Enid News and Eagle
ENID, Okla. —
Spring is the time cattle producers concern themselves with the health programs of a new calf crop or newly purchased stocker cattle to be put on spring and summer grass.
Health programs are an important part of any cattle operation. They impact animal productivity and well-being, producer profitability and consumer acceptance of beef products.
Quality health programs have several different facets including proper nutrition, general management, and of course, the use of vaccinations and antibiotics to prevent and treat diseases.
Calves still nursing their mother initially are protected by the cows’ colostrum, antibody enriched milk letdown by the cow immediately after calving. But ultimately, calves should receive initial vaccinations to protect them and their herd mates from diseases common to cattle. Other vaccinations should follow at varying times of the production cycle.
Newly purchased calves typically come with uncertain health histories so producers must be aware that unless otherwise known, it is best to assume all calves need high levels of nutrition and vaccinations as initial preparation for the challenges of disease and the stress of a new home.
Adequate feedstuffs that appropriately match the animals’ requirements for maintenance and growth are prerequisite, and sick animals whose dietary intake is usually less than that of a healthy animal must have special attention given their feed.
Regardless of their health status, all animals require minimum levels of protein, energy, vitamins and minerals. A concern for producers with recently purchased cattle is whether the calves recognize feed for what it is, so rations must be palatable to attract cattle to eat.
Vaccines and antibiotic treatments for sick cattle are administered through injections. Very infrequently, but unfortunately, injection lesions result causing blemishes in the carcass and sometimes visible knots on the live animal.
Twenty years ago beef quality audits assessed the incidence of these lesions at approximately 20 percent. Today that incidence is closer to two percent. That reduction is the direct result of producer education programs that brought attention to the prevalence of the problem and a solution for it.
Nelson says it was once common for necessary injections to be administered in muscles of the top or bottom rump areas of the animal. They were convenient and relatively safe sites for producers, and the animals.
What producers did not know until beef quality assurance programs began to audit such things, was that millions of dollars were annually lost to the beef industry due to negative effects on beef carcasses, lost product that had to be trimmed, and the labor costs to do it.
Injections now are recommended to be given in the neck area subcutaneously or intramuscular as directed by the product label and veterinary advice. Of course, proper hygiene, equipment and technique are required.
Sill, occasional knots will be visible in the neck following injection of some vaccines, knots that have always resulted, but were hidden deep in the muscles of the rump. Cattlemen realize today, though, that such knots are not defects in the cattle, but only evidence that the animal has been vaccinated. These knots do not affect carcass quality.
The health of animals also is affected by the general management of producers. That management includes how gently the animals are handled at processing or during feeding.

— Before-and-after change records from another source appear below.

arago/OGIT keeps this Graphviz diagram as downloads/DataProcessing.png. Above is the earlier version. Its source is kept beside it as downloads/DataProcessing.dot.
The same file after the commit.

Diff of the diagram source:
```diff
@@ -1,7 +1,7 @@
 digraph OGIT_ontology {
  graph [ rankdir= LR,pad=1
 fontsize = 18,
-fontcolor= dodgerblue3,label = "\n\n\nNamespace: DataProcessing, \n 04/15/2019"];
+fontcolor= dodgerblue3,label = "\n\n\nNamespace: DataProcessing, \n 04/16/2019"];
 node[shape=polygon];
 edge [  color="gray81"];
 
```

Inappropriate handling increases the stress experienced by the cattle leading to reductions in feed intake, immune function and the ability of the animal to resist disease.
Producers who want more information on animal health programs should contact their Oklahoma State University Extension office or their local veterinarian.
Nelson is Oklahoma Cooperative Extension Service ag educator for Garfield County.